Instead, they believe that they will ski themselves into shape. I’m just gonna call a spade a spade at this point and mention that this mantra is total BS. Sure, you can reduce the degree of in-season soreness by skiing incrementally longer as you approach the bulk of the season or your ski trip. But that’s like saying you’re going to run yourself into run shape. How absurd an idea! All consistent runners know that a minimal amount of strength training is essential to your longevity, joint health, ability to run in multiple environments, and fight the onset of overuse injuries.  In short, they all train. And those that don’t, the ones that try to run themselves into running shape, suffer from shin splints, knee aggravation, plantar fasciitis, patellar misalignment, impact injuries, hip impingement. The list goes on.

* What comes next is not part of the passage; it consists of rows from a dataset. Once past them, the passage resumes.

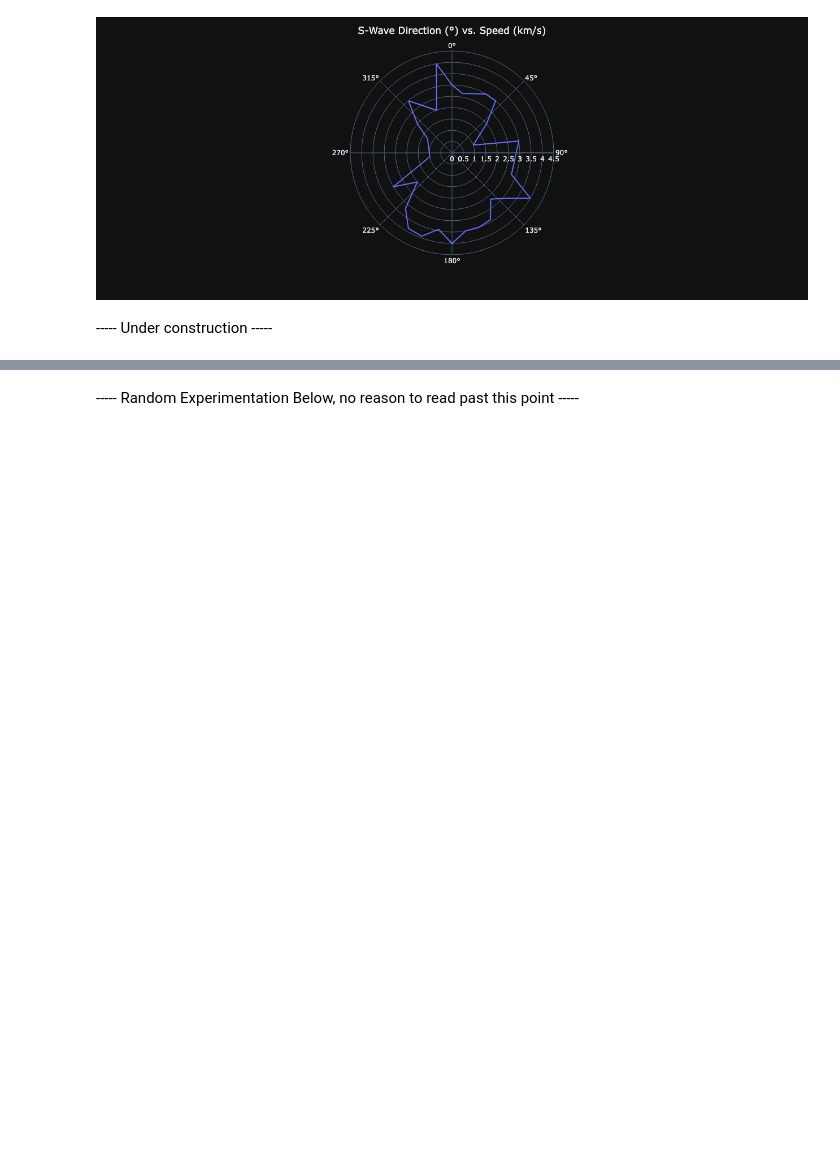
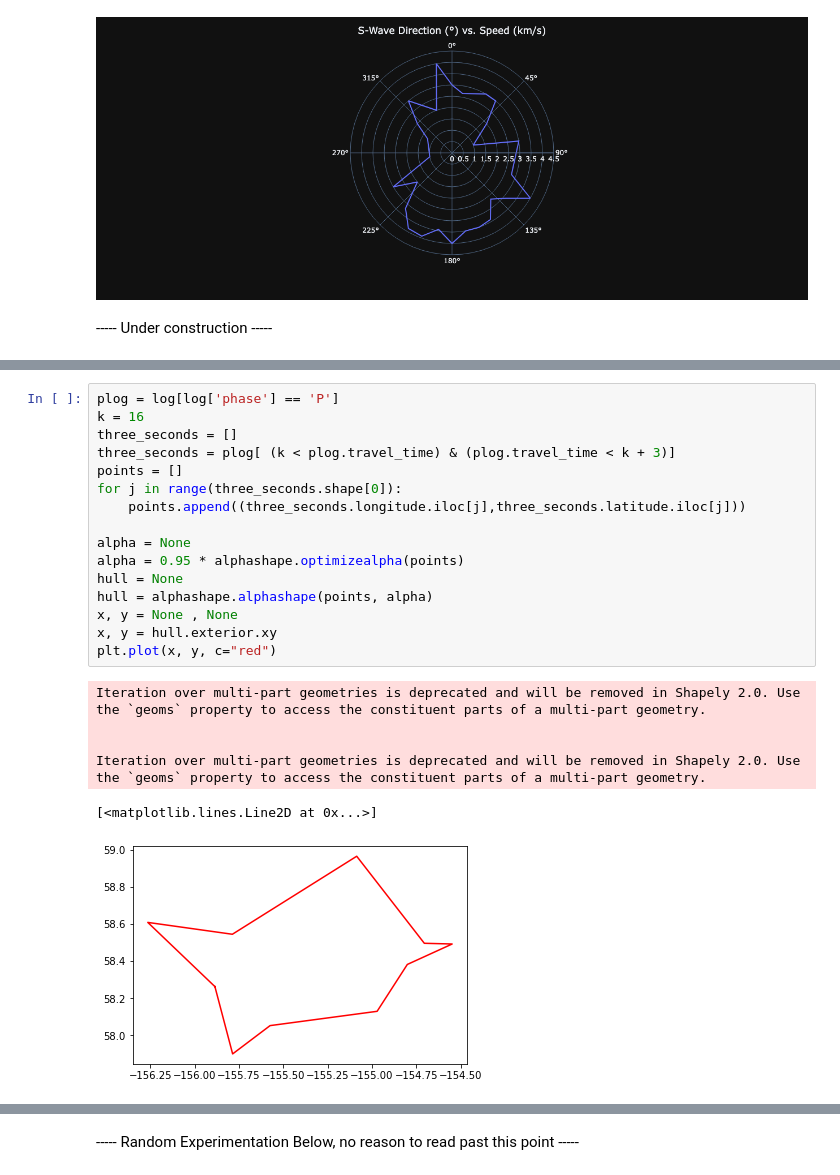
Before and after one commit to oceanhackweek/earthquakes, a Jupyter notebook: sandbox.ipynb, the cells around one changed output, grey strips where cells are left out. Saved outputs shown, nothing was run; the diff lists cells and outputs as text; blank space fills up the shorter version.

```diff
--- a/sandbox.ipynb
+++ b/sandbox.ipynb
@@ -220,0 +234,23 @@ Let's explore the azimuthal dependance of velocity with a plot of velocity vs az
+# %%
+plog = log[log['phase'] == 'P']
+k = 16
+three_seconds = []
+three_seconds = plog[ (k < plog.travel_time) & (plog.travel_time < k + 3)]
+points = []
+for j in range(three_seconds.shape[0]):
+    points.append((three_seconds.longitude.iloc[j],three_seconds.latitude.iloc[j]))
+
+alpha = None
+alpha = 0.95 * alphashape.optimizealpha(points)
+hull = None
+hull = alphashape.alphashape(points, alpha)
+x, y = None , None
+x, y = hull.exterior.xy
+plt.plot(x, y, c="red")
+# %% [output]
+Iteration over multi-part geometries is deprecated and will be removed in Shapely 2.0. Use the `geoms` property to access the constituent parts of a multi-part geometry.
+
+
+Iteration over multi-part geometries is deprecated and will be removed in Shapely 2.0. Use the `geoms` property to access the constituent parts of a multi-part geometry.
+[<matplotlib.lines.Line2D at 0x...>]
+[figure, added]
```
Also changed, not shown: parts of 8 cells of this notebook.
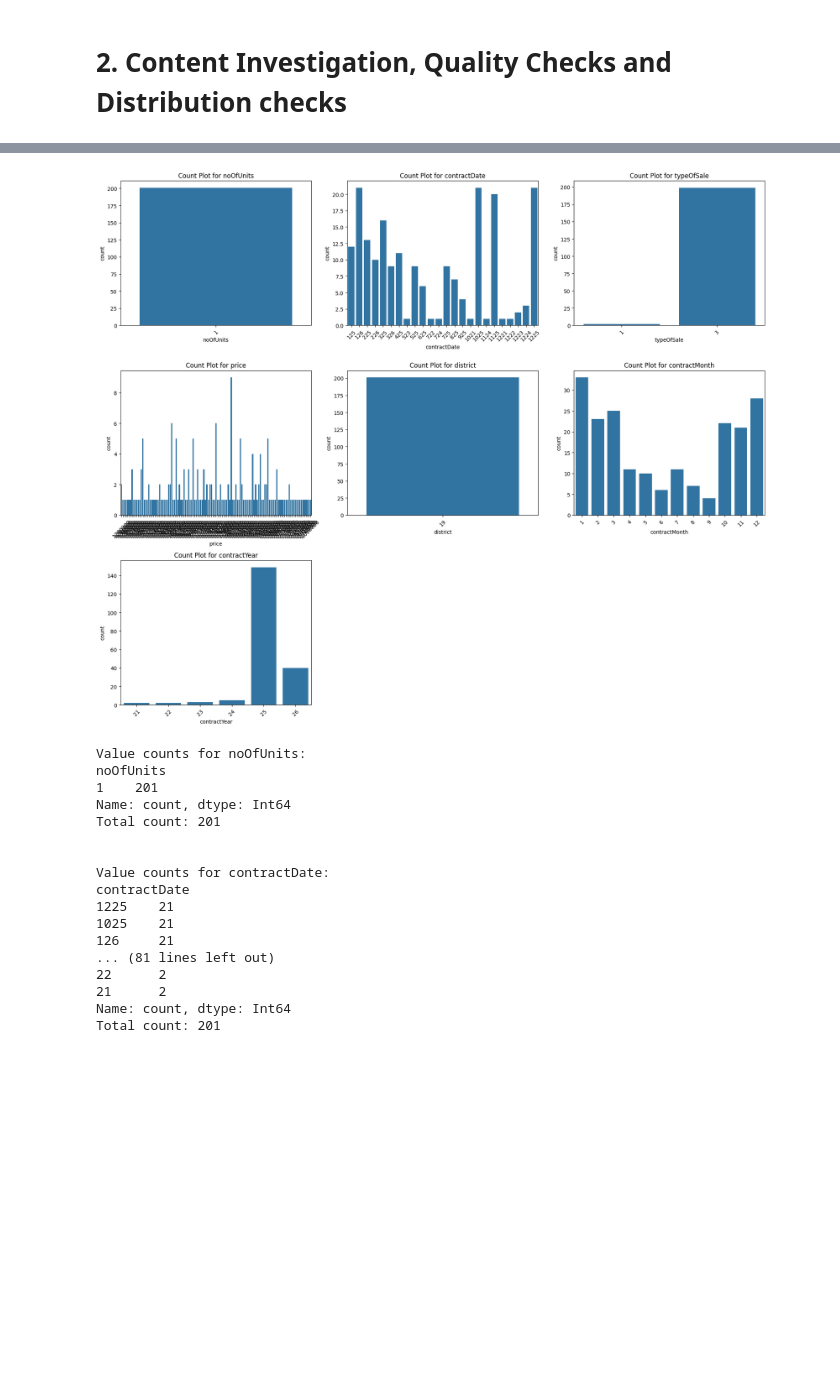
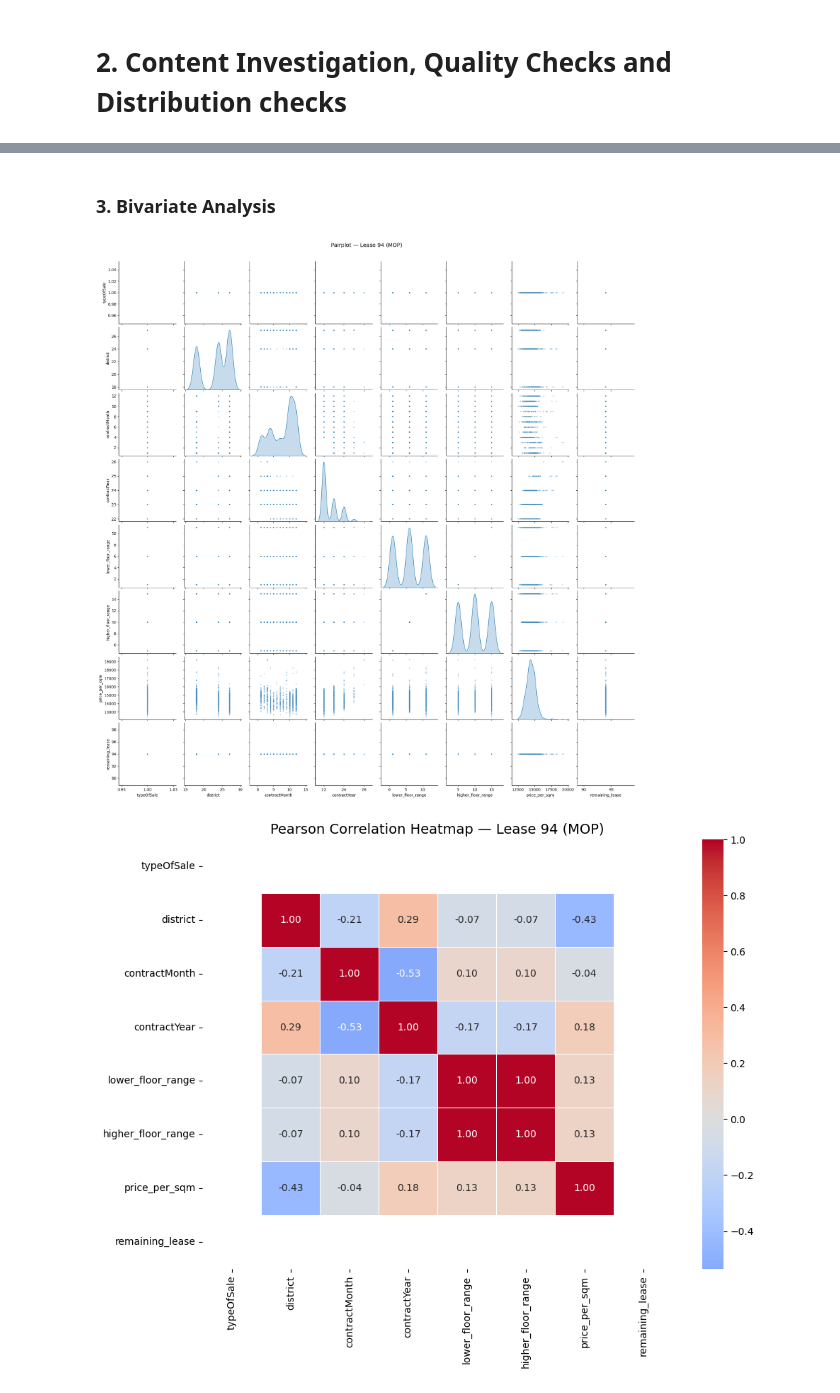
Before and after one commit to mohamed-ahshik/dsad_tech_assignment, a Jupyter notebook: notebook/eda.ipynb, the cells around one changed output, grey strips where cells are left out. Drawn from its saved outputs; the diff is of its cells as text; code cells hidden in the pictures; blank space fills up the shorter version.

```diff
--- a/notebook/eda.ipynb
+++ b/notebook/eda.ipynb
@@ -344,0 +666,8 @@ Observation
+# %%
+# Create price/sqm
+df_ec['price_per_sqm'] = df_ec['price'] / df_ec['area']
+
+# create remaining lease column
+df_ec['remaining_lease'] = df_ec['tenure'].apply(smart_remaining_lease)
+print(df_ec.head(5))
+df_ec.describe()
@@ -850,21 +1165,33 @@ Total count: 1869
-# %%
-plot_categorical_feature_countplots(df_lease_89, int_columns)
-# %% [output]
-[figure, removed]
-Value counts for noOfUnits:
-noOfUnits
-1    201
-Name: count, dtype: Int64
-Total count: 201
-
-
-Value counts for contractDate:
-contractDate
-1225    21
-1025    21
-126     21
-... (81 lines left out)
-22      2
-21      2
-Name: count, dtype: Int64
-Total count: 201
+# %% [markdown]
+### 3. Bivariate Analysis
+# %%
+def plot_bivariate(df_, label):
+    num_cols = [c for c in df_.columns
+                if df_[c].dtype in ('Float64', 'float64', 'Int64', 'int64')]
+    plot_df = df_[num_cols].astype(float)
+
+    # Pairplot
+    g = sns.pairplot(plot_df, diag_kind='kde', plot_kws={'alpha': 0.3, 's': 10})
+    g.fig.suptitle(f'Pairplot — {label}', y=1.02, fontsize=14)
+    plt.show()
+
+    # Pearson heatmap
+    fig, ax = plt.subplots(figsize=(10, 8))
+    sns.heatmap(plot_df.corr(method='pearson'), annot=True, fmt='.2f',
+                cmap='coolwarm', center=0, linewidths=0.5, ax=ax)
+    ax.set_title(f'Pearson Correlation Heatmap — {label}', fontsize=14)
+    plt.tight_layout()
+    plt.show()
+
+    # Spearman heatmap
+    fig, ax = plt.subplots(figsize=(10, 8))
+    sns.heatmap(plot_df.corr(method='spearman'), annot=True, fmt='.2f',
+                cmap='coolwarm', center=0, linewidths=0.5, ax=ax)
+    ax.set_title(f'Spearman Correlation Heatmap — {label}', fontsize=14)
+    plt.tight_layout()
+    plt.show()
+# %%
+plot_bivariate(df_lease_94, 'Lease 94 (MOP)')
+# %% [output]
+[figure, added]
+[figure, added]
```
Also changed, not shown: parts of 75 cells of this notebook, 4 other files.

I encourage you all to train. But more importantly, I encourage you to motivate your fellow skiers to train. Take is seriously even if skiing is just a hobby.  Watching your good friends suffer knee injuries that could have otherwise been avoided (this is entirely subjective) is painful. Seeing them suffer, have to go through surgery, rehab, and then enter into a mandatory strength regiment just to keep their baseline function is unfortunate to say the least.


Once you begin to train consistently, year round, you will notice many instances in which training saves you.  It will be different for every person. The logistics of these realizations are impossible to predict but after 21 years of skiing, thousands of client sessions, and helping hundreds of individuals come back from knee and back injuries, all I can say is YOU have the ability to reduce the risk of injury by committing to a training program that is designed specifically for the sports you love to do.


As always, I am here to support you, inform you, and help you navigate the challenges of properly training.  Never hesitate to reach out directly via DM or email.  Be well, stay safe, and ski to your full potential!


- Abe